Still, behind the Pope there was the man. A deeply religious, pious, spiritual, sincere, kind man of God. A man whose mistakes were certainly never made in bad faith and whose first desire was to protect the Church and to win new souls to Christ. A man in front of whose deep spirituality and pious nature most of us (and certainly yours truly) must hang their head in shame. A man of whom you can criticise everything, but not the pure heart and the honesty of his intentions.

Whenever Catholics criticise the many mistakes of his pontificate (as they, if you ask me, should do far more often and much more vocally in order to avoid another pontificate like his to be ever repeated), they should remember – and should remind the enemies of the Church – of the purest of hearts behind those mistakes and of the example which John Paul II continues to give as a saintly man.

A saintly man is not necessarily a good Pope and a good Pope is not necessarily a saintly man. Much as we would like to see both qualities together, this is by far not always the case.

When we are blessed with a saintly Pope, I can’t see why we shouldn’t – whatever the shortcomings of his Pontificate – draw strength and inspiration from his saintliness.

Blessed John Paul II, pray for us.

Mundabor

Assisi Now And Then

You say "Assisi" and he goes off. Bishop Fellay.

The SSPX has criticised in a rather harsh way the Pontiff’s decision to hold a new Assisi meeting.

“We are deeply indignant, we vehemently protest against this repetition of the days at Assisi”, declared Bishop Fellay and one can only wonder what Bishop Williamson would say if he were allowed to do so freely without being confined in some remote island in the middle of the Pacific Ocean.
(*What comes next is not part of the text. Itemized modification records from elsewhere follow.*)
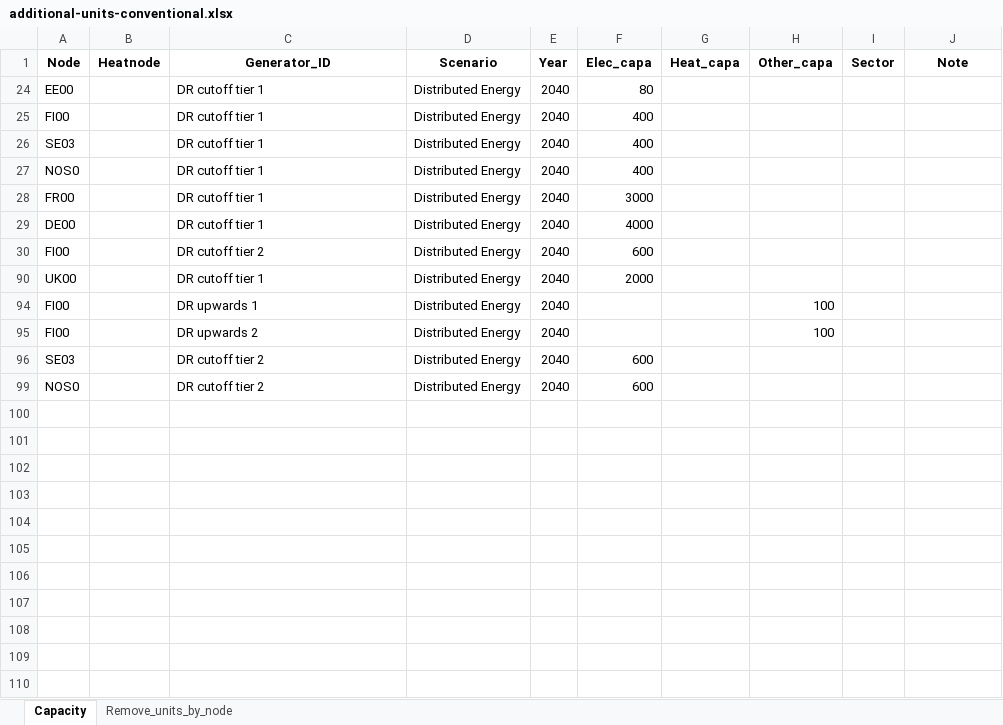
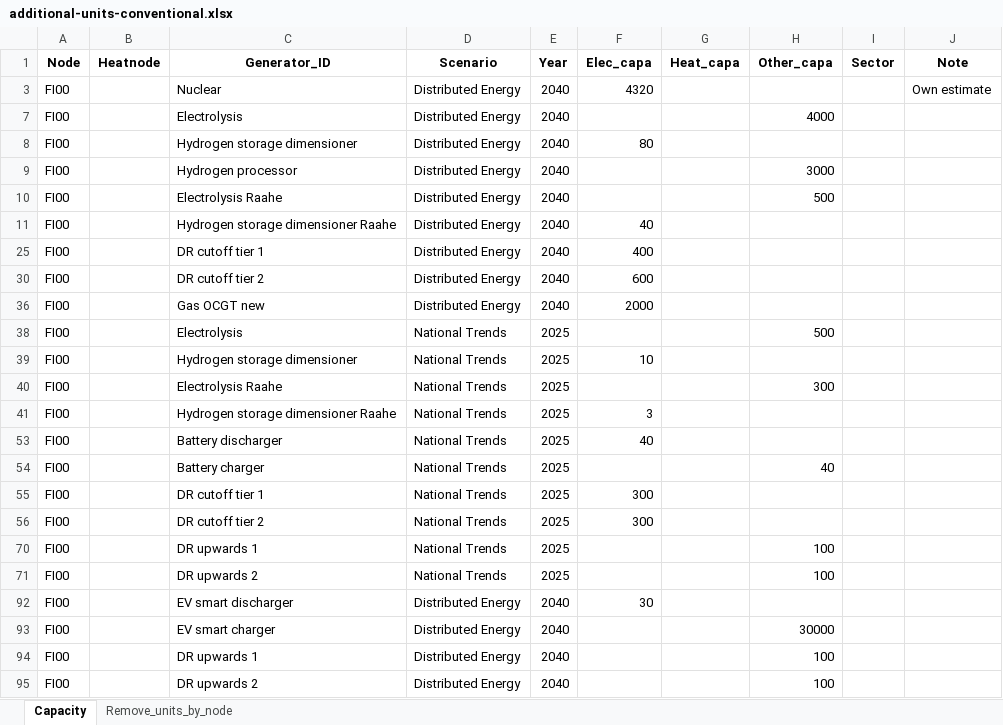
Before and after one commit to vttresearch/north_european_model, an Excel workbook: input/capacity/additional-units-conventional.xlsx, sheet Capacity, drawn as a sheet; values as stored, in another font and other column widths than the file's, no borders; charts and pictures not drawn; removed rows and columns are numbered as before the commit, all else as after; the diff names each change by its address in the sheet, - before the commit and + after, or states it on an @@ line.

```diff
--- a/input/capacity/additional-units-conventional.xlsx (sheet Capacity)
+++ b/input/capacity/additional-units-conventional.xlsx (sheet Capacity)
+row 3: FI00 |  | Nuclear | Distributed Energy | 2040 | 4320 |  |  |  | Own estimate
@@ row 7 unhidden: FI00 |  | Electrolysis | Distributed Energy | 2040 |  |  | 4000 @@
-A8 (Node): EE00
+A8 (Node): FI00
-C8 (Generator_ID): DR cutoff tier 1
+C8 (Generator_ID): Hydrogen storage dimensioner
@@ row 9 unhidden: FI00 |  | Hydrogen processor | Distributed Energy | 2040 |  |  | 3000 @@
@@ row 10 unhidden: FI00 |  | Electrolysis Raahe | Distributed Energy | 2040 |  |  | 500 @@
@@ row 11 unhidden: FI00 |  | Hydrogen storage dimensioner Raahe | Distributed Energy | 2040 | 40 @@
@@ row 26 hidden: SE03 |  | DR cutoff tier 1 | Distributed Energy | 2040 | 400 @@
@@ row 27 hidden: NOS0 |  | DR cutoff tier 1 | Distributed Energy | 2040 | 400 @@
@@ row 28 hidden: FR00 |  | DR cutoff tier 1 | Distributed Energy | 2040 | 3000 @@
@@ row 29 hidden: DE00 |  | DR cutoff tier 1 | Distributed Energy | 2040 | 4000 @@
-A36 (Node): UK00
+A36 (Node): FI00
-C36 (Generator_ID): DR cutoff tier 1
+C36 (Generator_ID): Gas OCGT new
@@ row 38 unhidden: FI00 |  | Electrolysis | National Trends | 2025 |  |  | 500 @@
@@ row 39 unhidden: FI00 |  | Hydrogen storage dimensioner | National Trends | 2025 | 10 @@
@@ row 40 unhidden: FI00 |  | Electrolysis Raahe | National Trends | 2025 |  |  | 300 @@
@@ row 41 unhidden: FI00 |  | Hydrogen storage dimensioner Raahe | National Trends | 2025 | 3 @@
@@ row 53 unhidden: FI00 |  | Battery discharger | National Trends | 2025 | 40 @@
@@ row 54 unhidden: FI00 |  | Battery charger | National Trends | 2025 |  |  | 40 @@
@@ row 55 unhidden: FI00 |  | DR cutoff tier 1 | National Trends | 2025 | 300 @@
@@ row 56 unhidden: FI00 |  | DR cutoff tier 2 | National Trends | 2025 | 300 @@
@@ row 70 unhidden: FI00 |  | DR upwards 1 | National Trends | 2025 |  |  | 100 @@
@@ row 71 unhidden: FI00 |  | DR upwards 2 | National Trends | 2025 |  |  | 100 @@
+row 92: FI00 |  | EV smart discharger | Distributed Energy | 2040 | 30
+row 93: FI00 |  | EV smart charger | Distributed Energy | 2040 |  |  | 30000
@@ row 96 hidden: SE03 |  | DR cutoff tier 2 | Distributed Energy | 2040 | 600 @@
@@ row 99 hidden: NOS0 |  | DR cutoff tier 2 | Distributed Energy | 2040 | 600 @@
```
Also changed, not shown: sheet Remove_units_by_node, hidden cells, input/capacity/additional-units-hydro2stage.xlsx, input/capacity/additional-units-vre.xlsx, 4 other files.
I have already written about the matter and it seems to me that whilst I agree with Bishop Fellay on the fact that this is not a brilliant decision, the choice of words is not a particularly happy one. In my eyes, Bishop Fellay talks and speaks as if Pope Benedict were another John Paul II. I do not think this is the case. Besides the fact that even Pope John Paul II had to see that things had gone far too far in 1986 and took care that the worst excesses were not repeated during the second Assisi gathering in 2002, it is very clear after almost six years of pontificate that Pope Ratzinger has nothing of the “let’s be hip”-mania, of the desire to be perceived as modern and in synchrony with the times that made so much damage during his predecessor’s pontificate.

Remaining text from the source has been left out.